Also in Slate, Jessica Grose breaks down the types of omega males and calls Greenberg a "liberal arts layabout."
A clever fillip of therapy-speak pops up a couple of times in Greenberg, the new movie by Noah Baumbach: "Hurt people hurt people." (The first hurt is an adjective, the second a verb.) The phrase could also double as an epigraph for the writer-director's entire filmography. No American auteur is more attuned to the art of emotional warfare, and none has more intestinal fortitude for placing neurotic, infuriating, occasionally insufferable characters on-screen and daring us to relate to them. While other directors draw from a more palatable menu of character attributes (charm, charisma, chemistry …), Baumbach makes his cinematic home among the narcissists, misanthropes, and passive-aggressives. Which may leave some viewers wondering: If these are the hard cases whom we give a wide berth in real life, why would we want to spend two hours with them in the close quarters of a movie theater?
Consider, for example, the petulant misfit Roger Greenberg (Ben Stiller), a 40-year-old carpenter who's taking a post-breakdown sabbatical by housesitting for his wealthy brother in Los Angeles.
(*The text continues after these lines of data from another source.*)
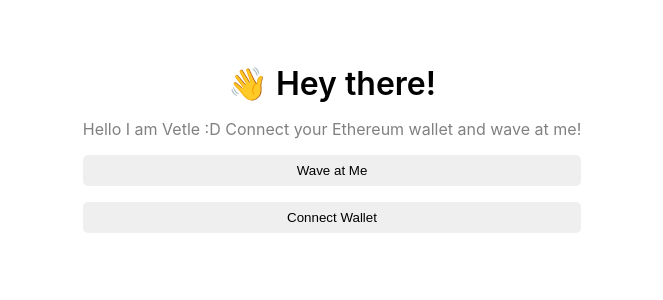
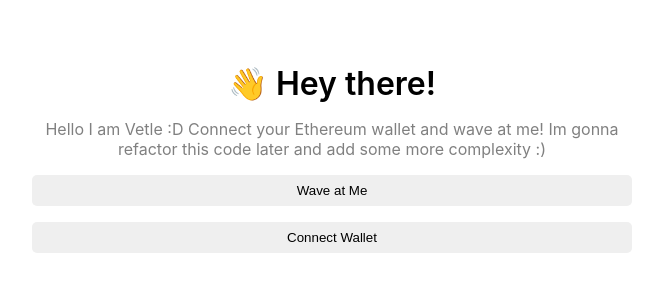
Before and after one commit to Xzirez/Web3-Buildspace-Intro, a React (Create React App) app in the folder frontend/website/: page / in a window 1280 px wide. Shown: the top 300 px of the page, without its empty margins (308-971 px from the left). Built offline with nearby package versions, Linux system fonts and the light colour scheme.

Commit message:
feat: final test run

```diff
--- a/frontend/website/src/App.js
+++ b/frontend/website/src/App.js
@@ -144,6 +144,7 @@ const App = () => {
 
         <div className="bio">
           Hello I am Vetle :D Connect your Ethereum wallet and wave at me!
+          Im gonna refactor this code later and add some more complexity :)
         </div>
 
         <button className="waveButton" onClick={wave}>
```
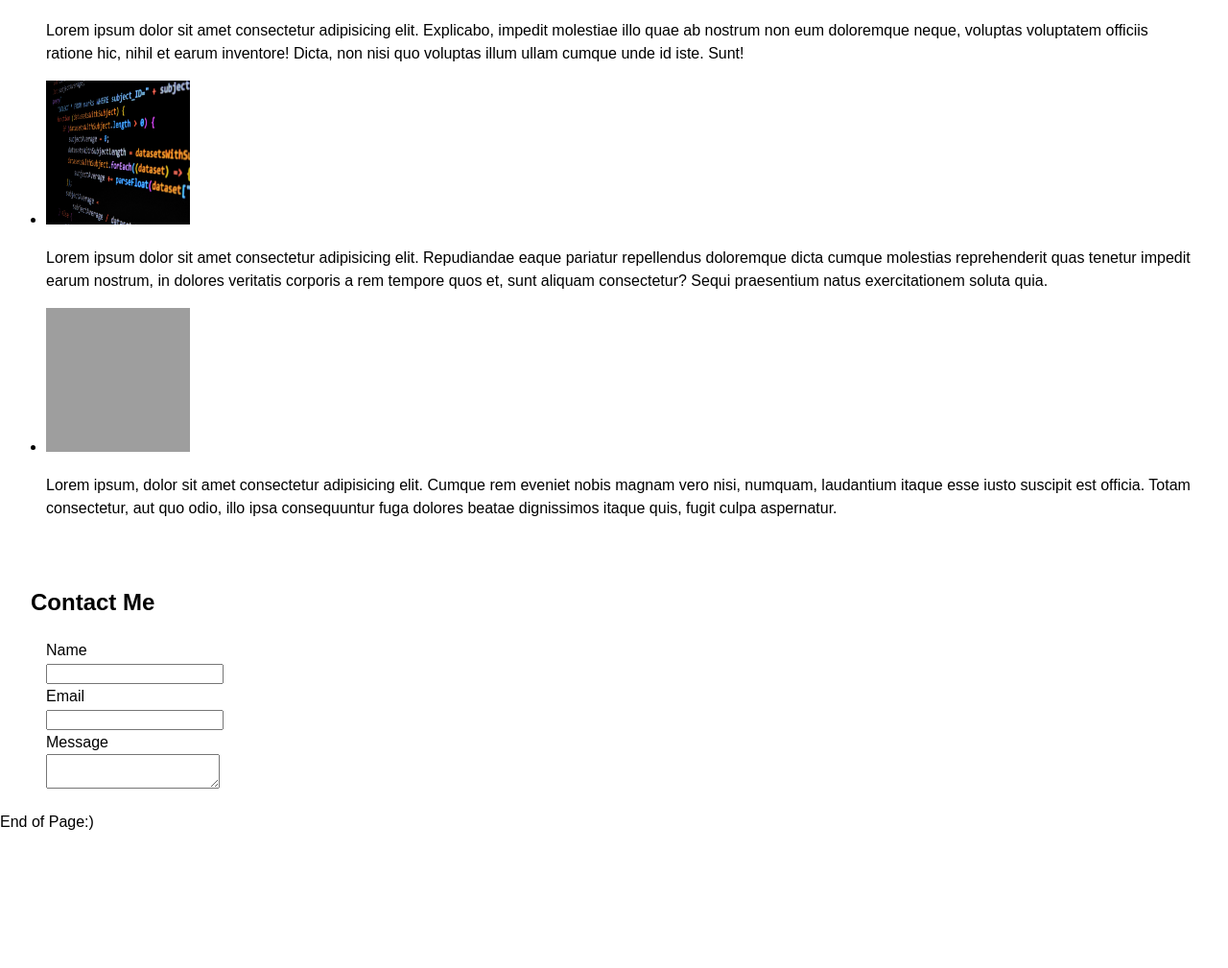
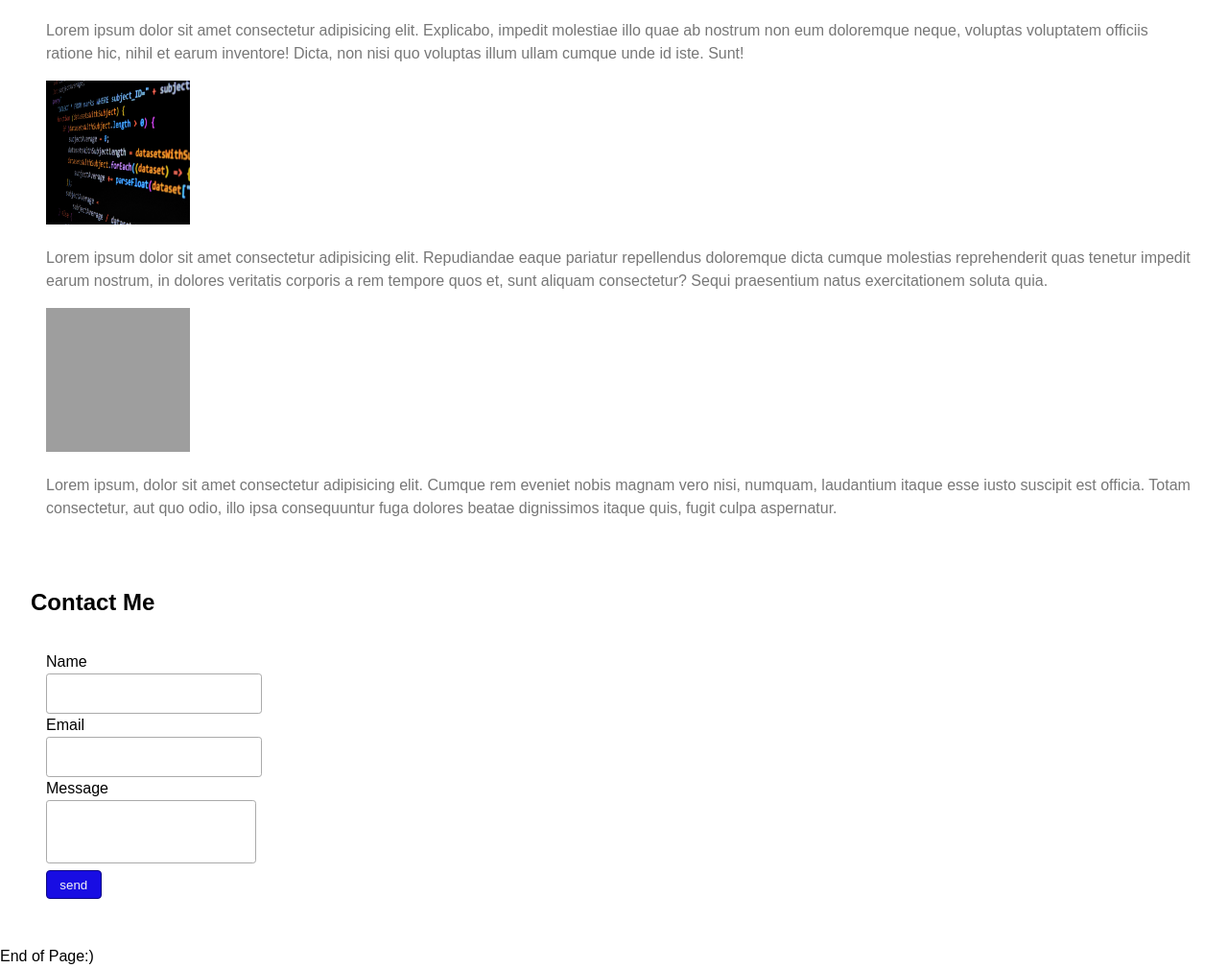
Before and after one commit to Tawfiq-Abu/css, a plain HTML site: page portfolio/portfolio.html in a window 1280 px wide. Shown: the part 865-1874 px from the top of the page at 96% size. Before the commit the page ends 1734 px from the top, so only its background shows below. Drawn offline with Linux system fonts and the light colour scheme; grey boxes are pictures that could not be loaded.

Commit message:
styled the form

```diff
--- a/portfolio/portfolio.css
+++ b/portfolio/portfolio.css
@@ -33,3 +33,42 @@ body{
     font-size: 1.2rem;
     font-style: italic;
 }
+.project-section{
+    list-style:none;
+    margin:0;
+    color:#777;
+}
+.contact-section{
+    margin:2rem 0;
+
+}
+.input{
+    border: 1px solid #AAA;
+    outline: none;
+    padding: 0.5em;
+    font-size:1rem;
+    border-radius: .2em;
+    font-family:inherit;
+    line-height:inherit;
+
+}
+.input:focus{
+    border-color: rgb(24, 13, 227);
+    box-shadow: 0 0 5px 0 rgb(24, 13, 227);
+}
+.textarea{
+    resize: none;
+}
+.btn{
+    background-color:hsl(243, 89%, 47%);
+    border:1px solid hsl(243, 89%, 27%);
+    border-radius:.3em;
+    cursor:pointer;
+    padding:.5em 1em;
+    outline:none;
+    color:whitesmoke;
+}
+.btn:focus,.btn:hover{
+    background-color:hsl(243, 89%, 37%);
+    box-shadow: 0 0 5px 0 hsl(243, 89%, 27%);
+}
--- a/portfolio/portfolio.html
+++ b/portfolio/portfolio.html
@@ -29,16 +29,16 @@
         </section>
         <section class="section">
             <h2>Projects</h2>
-            <ul class="content-section">
-                <li>
+            <ul class="content-section project-section">
+                <li class="project-list-item">
                     <img src="hack.jpg" alt="oops sorry" height="150" width="150">
                     <p>Lorem ipsum dolor sit amet consectetur adipisicing elit. Explicabo, impedit molestiae illo quae ab nostrum non eum doloremque neque, voluptas voluptatem officiis ratione hic, nihil et earum inventore! Dicta, non nisi quo voluptas illum ullam cumque unde id iste. Sunt!</p>
                 </li>
-                <li>
+                <li class="project-list-item">
                     <img src="python.jpg" alt="oops sorry" height="150" width="150">
                     <p>Lorem ipsum dolor sit amet consectetur adipisicing elit. Repudiandae eaque pariatur repellendus doloremque dicta cumque molestias reprehenderit quas tenetur impedit earum nostrum, in dolores veritatis corporis a rem tempore quos et, sunt aliquam consectetur? Sequi praesentium natus exercitationem soluta quia.</p>
                 </li>
-                <li>
+                <li class="project-list-item">
                     <img src="ruby.jpg" alt="oops sorry" height="150" width="150">
                     <p>Lorem ipsum, dolor sit amet consectetur adipisicing elit. Cumque rem eveniet nobis magnam vero nisi, numquam, laudantium itaque esse iusto suscipit est officia. Totam consectetur, aut quo odio, illo ipsa consequuntur fuga dolores beatae dignissimos itaque quis, fugit culpa aspernatur.</p>
                 </li>
@@ -46,19 +46,23 @@
         </section>
         <section class="section">
             <h2>Contact Me</h2>
-            <form class="content-section">
+            <form class="content-section contact-section">
                 <div>
                     <label for="">Name</label>
                 </div>
-                <input type="text">
+                <input type="text" class="input">
                 <div>
                     <label for="">Email</label>
                 </div>
-                <input type="email">
+                <input type="email" class="input">
                 <div>
                     <label for="">Message</label>
                 </div>
-                <textarea ></textarea>
+                <textarea class="input textarea"></textarea>
+                <div>
+
+                    <button type="submit" class="btn">send</button>
+                </div>
             </form>
         </section>
     </main>
```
He's not the most appalling protagonist Baumbach has ever conjured—that honor still belongs to Nicole Kidman's venomous title character in Margot at the Wedding (2007). But Roger does exhibit all the symptoms of an emblematic Baumbach creature: lacking a filter between his thoughts and words, arrogant yet cripplingly insecure, forever aggrieved (Roger writes endless letters of complaint to Starbucks, American Airlines, and other corporate entities that displease him) and forever giving grief. He pursues a listless affair with his brother's personal assistant, the sweetly diffident Florence (Greta Gerwig), and uneasily reconnects with his old friend and former bandmate Ivan (Rhys Ifans); the way Roger both clings to and abuses these two lovely people is a window on his gnarled and vividly Baumbachian inner life. But the filmmaker also tries to locate our empathy for Roger, or even our love—albeit a rueful, against-your-better-judgment love, the kind you feel for the sibling who's a walking DSM-IV or the trainwreck college friend whom you just can't shake.
Painfully adrift and still mortified that he sabotaged his band's only shot at a record deal some 15 years back, Roger has an embarrassingly protracted strain of the post-college angst that Baumbach explored in the spiky comedy Kicking and Screaming (1995). The director's debut feature is set among a flinty, hyper-verbose clique of twentysomethings who seem, like Roger, perpetually annoyed: The comforts of a shared history have curdled into claustrophobia, and the candor of tight camaraderie has begun to shade into nastiness. One friend hisses at another, "We've developed such a weak, pathetic familiarity that talking to you is like talking to myself"—an insult that stings only if the speaker feels weak and pathetic himself.
Baumbach's characters are plagued by that bugaboo of the therapist's office: a lack of boundaries. There's no fixed borderline between self and other (in 1997's Mr. Jealousy, Eric Stoltz assumes a friend's identity to infiltrate a therapy group, of all things) and certainly no checkpoint between brain and mouth. In Kicking and Screaming, a recently divorced dad played by Elliott Gould blathers to his mortified son, Grover (Josh Hamilton), about losing his erection on a date. This queasy blast of fatherly TMI seems almost tame compared to the transgressions of fading novelist Bernard Berkman (Jeff Daniels) in The Squid and the Whale (2005). It's one thing to invite your teenage son to sit in on your writing class the day that vampy undergrad Lili (Anna Paquin) workshops her dire erotica. It's quite another to ask your kid afterward, "Did you get that she was talking about her cunt?"